Fake news websites have been profiting from advertising platforms on Facebook and Google iStock

Facebook and Google have finally stepped up their attempts to stop the spread of misinformation online, an issue that has come to a head following Donald Trump's election as the next US president. Both companies have been accused of allowing fake news stories to proliferate on their platforms, which critics believe could have influenced voting decisions.

While Facebook CEO Mark Zuckerberg has attempted to play down the role his company has had in allowing misleading news articles to spread online, reports suggest that it is now investigating whether Facebook played a role in Trump's election.

Google is accused of allowing dubious information to spread online via search results, and both companies have now committed to banning news sources that use their advertising platforms to generate money from fake stories.

Here is a look at some of the biggest loads of nonsense they let slip through the net.

1. The Pope endorsed Donald Trump

In July, website WTOE 5 News reported that Pope Francis had made the "unprecedented decision" to endorse Republican candidate Trump's presidential campaign. The website even posted a statement claiming to be from the Pope in which he derided Hillary Clinton and accused the FBI of being corrupt. The article was shared 98,000 times on Facebook, despite having no factual basis behind it.

2. The Clintons had an FBI agent assassinated and made it look like a murder-suicide

Days before the presidential election, the Denver Guardian reported that one of the FBI agents investigating Hillary Clinton's use of private e-mail had been found dead alongside his wife in an apparent murder-suicide. The website claimed that the agent, 45-year-old Michael Brown, shot and killed his wife before setting fire to their home in Walkerville, Maryland, and turning the gun on himself. It went on to suggest that the murder-suicide was in fact a "hit job" – that is, an assassination – organised by the Clintons themselves.

Denver Guardian fake FBI assassination
The website suggested that the Clintons had an FBI agent assassinated Denver Guardian

This news story is entirely fabricated. There is no Walkerville (it's Walkersville, for the record), and while the Denver Guardian claims to be "Denver's oldest news source," the fake news website was only set up in 2016.

3. Donald Trump won the popular vote

On 14 November, blog 70news claimed that Donald Trump had won the popular vote after receiving 62,972,226 votes to Hillary Clinton's 62,277,750. The website cited "Twitter posts" as its sources, specifically a user by the name of Michael, who posted the figures on social media without providing a source of his own.

In fact, the current popular vote count sees Hillary Clinton with 61.8 million votes compared to Trump's 60.9 million.

4. Kurt Cobain predicted a Trump victory

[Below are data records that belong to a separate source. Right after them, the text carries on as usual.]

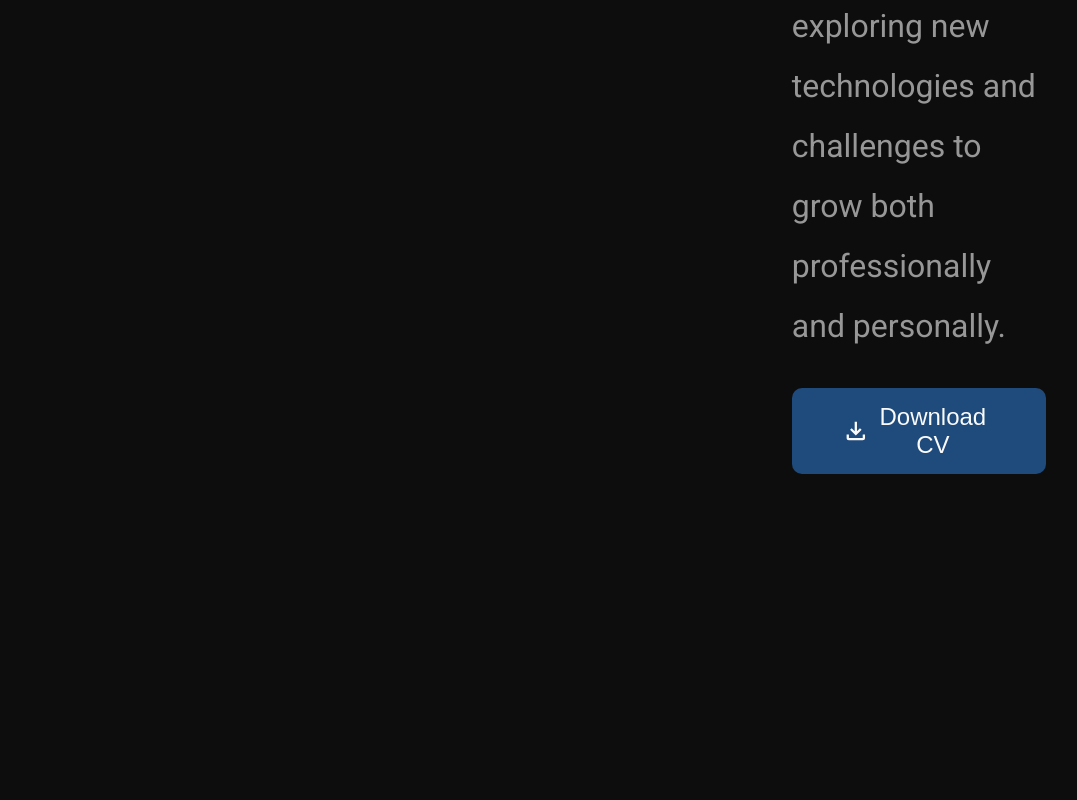
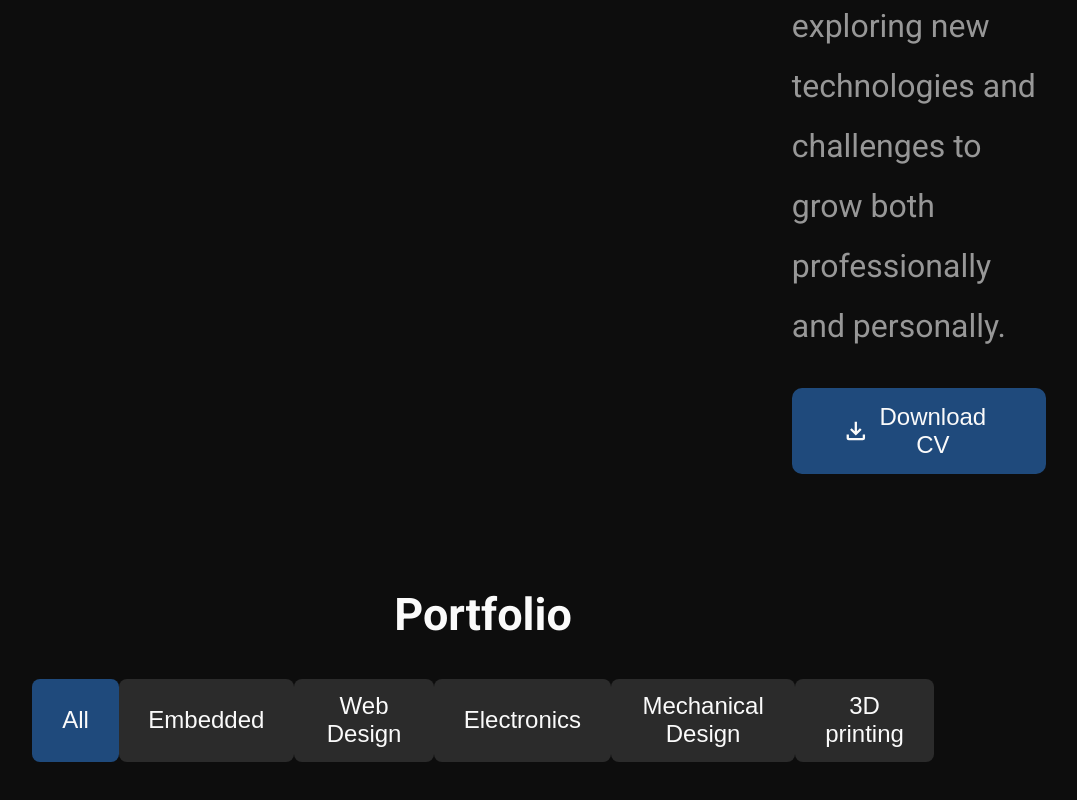
Before and after one commit to MSaeedAfshari/portfolio, a Next.js app: page / in a window 1280 px wide. Shown: the part 4757-5557 px from the top of the page, without its empty margins (157-1234 px from the left). Before the commit the page ends 5270 px from the top, so only its background shows below. Built offline with nearby package versions, Linux system fonts and the light colour scheme.

Commit message:
import portfolio

```diff
--- a/pages/index.js
+++ b/pages/index.js
@@ -1,6 +1,7 @@
 import Aboutme from "@/components/Aboutme/Aboutme";
 import Navbar from "@/components/Header/Navbar/Navbar";
 import PersonalCard from "@/components/Header/PersonalCard/PersonalCard";
+import Portfolio from "@/components/Portfolio/Portfolio";
 import ServiceContainer from "@/components/Services/SeviceContainer/ServiceContainer";
 import React from "react";
 
@@ -11,6 +12,7 @@ export default function index() {
       <PersonalCard />
       <ServiceContainer />
       <Aboutme />
+      <Portfolio />
     </>
   );
 }
```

An image posted to a pro-Trump Facebook page in July suggested that late Nirvana frontman Kurt Cobain predicted that Trump would end up as US president. The image was captioned with a supposed quote by the singer made in 1993, reading: "In the end I believe my generation will surprise everyone. We already know that both political parties are playing both sides from the middle and we'll elect a true outsider when we fully mature.

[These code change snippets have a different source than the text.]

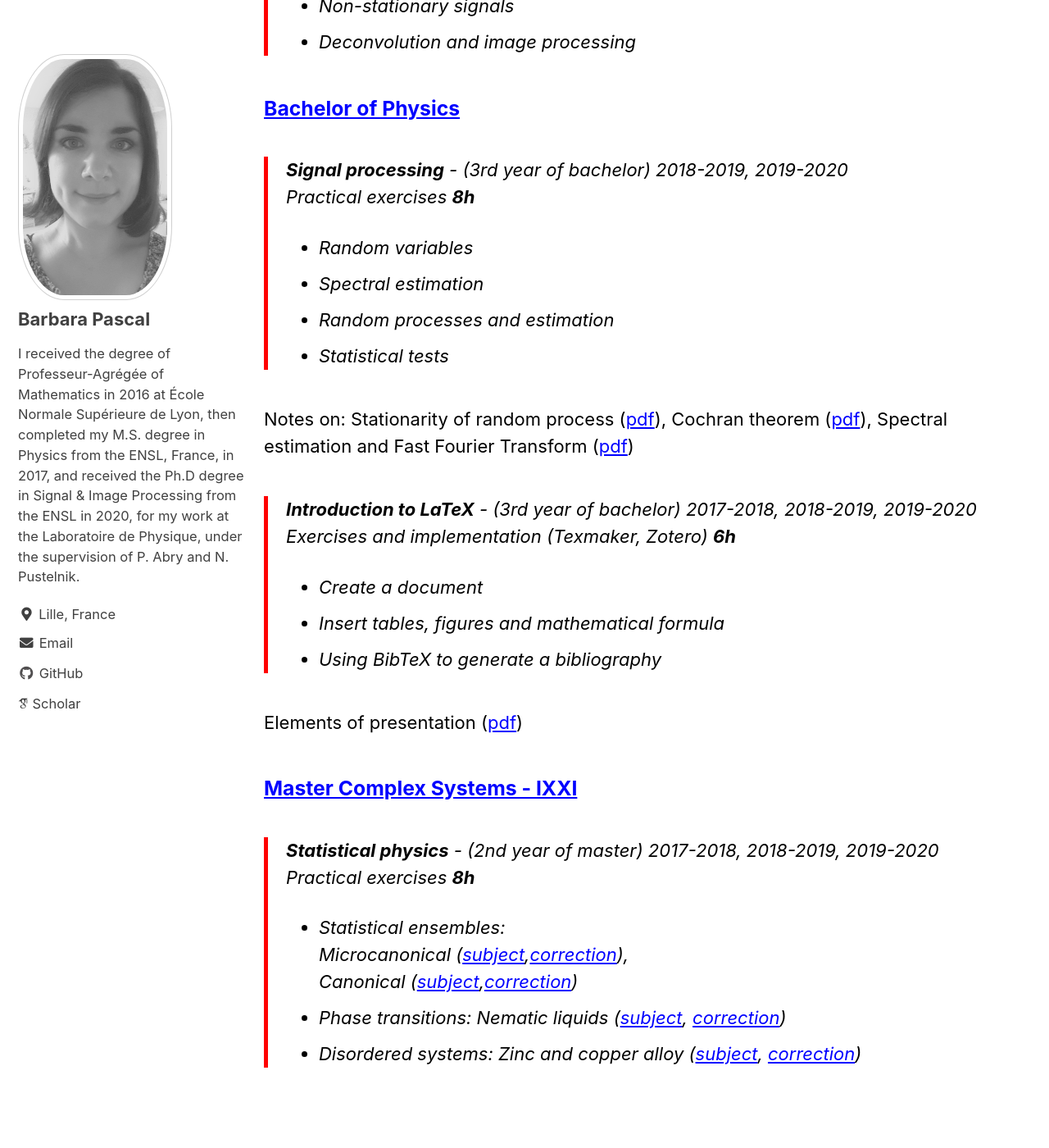
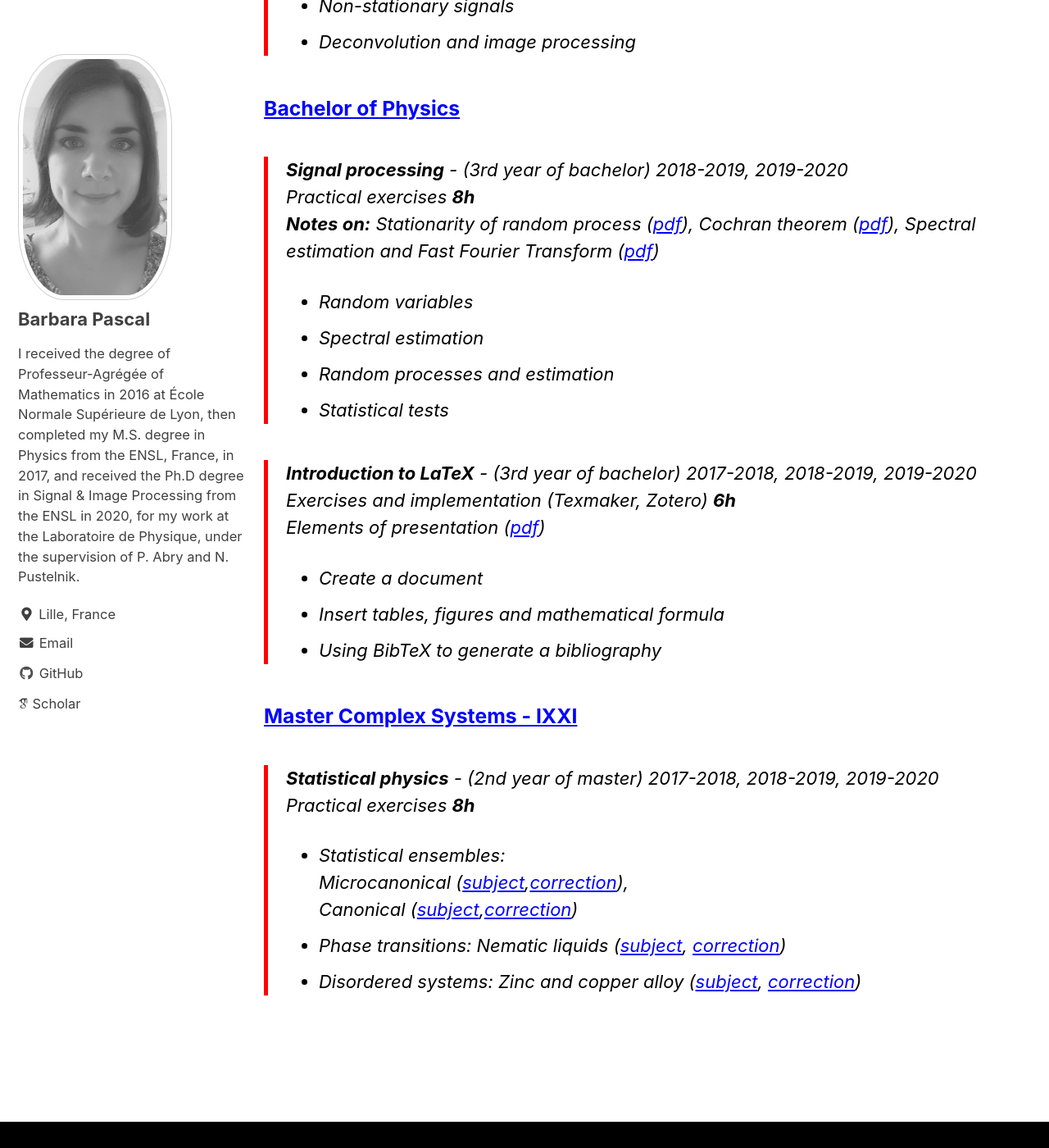
Before and after one commit to bpascal-fr/bpascal-fr.github.io, a Jekyll site: the page built from _pages/teaching.md, in a window 1280 px wide and 1400 px high, scrolled down 1783 px. Shown: the whole window at 82% size. Built offline with Jekyll 4.4.1, drawn with Linux system fonts in a browser that asks for light colours; cached includes are drawn as plain includes; nearby versions of some CDN libraries; some web fonts are replaced.

Commit message:
update PhD

```diff
--- a/_pages/teaching.md
+++ b/_pages/teaching.md
@@ -49,20 +49,20 @@ Practical and numerical implementation (Matlab) **8h**
 
 > **Signal processing** - (3rd year of bachelor) *2018-2019, 2019-2020*
 Practical exercises **8h**
+**Notes on:** Stationarity of random process ([pdf](../assets/pdf/stationnaire.pdf)), Cochran theorem ([pdf](../assets/pdf/thm_cochran.pdf)), Spectral estimation and Fast Fourier Transform ([pdf](../assets/pdf/fft_exam.pdf))
 * Random variables
 * Spectral estimation
 * Random processes and estimation
 * Statistical tests
 
-Notes on: Stationarity of random process ([pdf](../assets/pdf/stationnaire.pdf)), Cochran theorem ([pdf](../assets/pdf/thm_cochran.pdf)), Spectral estimation and Fast Fourier Transform ([pdf](../assets/pdf/fft_exam.pdf))
-
 > **Introduction to LaTeX** - (3rd year of bachelor) *2017-2018, 2018-2019, 2019-2020*
 Exercises and implementation (Texmaker, Zotero) **6h**
+Elements of presentation ([pdf](../assets/pdf/tp_latex.pdf))
 * Create a document
 * Insert tables, figures and mathematical formula
 * Using BibTeX to generate a bibliography
 
-Elements of presentation ([pdf](../assets/pdf/tp_latex.pdf))
+
 
 ### [Master Complex Systems - IXXI](http://www.ens-lyon.fr/MasterSDM/fr/master-2/m2-systemes-complexes)
 
```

"I wouldn't be surprised if it's not a business tycoon who can't be bought and who does what's right for the people. Someone like Donald Trump as crazy as that sounds."

Other than there being absolutely no record of Cobain ever making such a statement, the misspelling of "Kurt" as "Curt" should also have been an immediate alarm bell.

5. Denzel Washington endorsed Trump

Several "news websites" reported that Hollywood actor Denzel Washington had thrown his weight behind Donald Trump's presidency after labelling Obama's agenda "anti-Christian". The story originated from AmericaNews24, a clearly hastily-slapped together website with no contact details and little in the way of actual news at all.

Of Trump, the actor allegedly said: "We need more and more jobs. Unemployment is way up here. He's hired more employees, more people, than anyone I know in the world...I believe in him first of all because he's a businessman. I think jobs are badly needed."

These words can in fact be accredited to Charles Evers, brother of late civil rights activist Medgar Evers, in a March interview with the New York Post.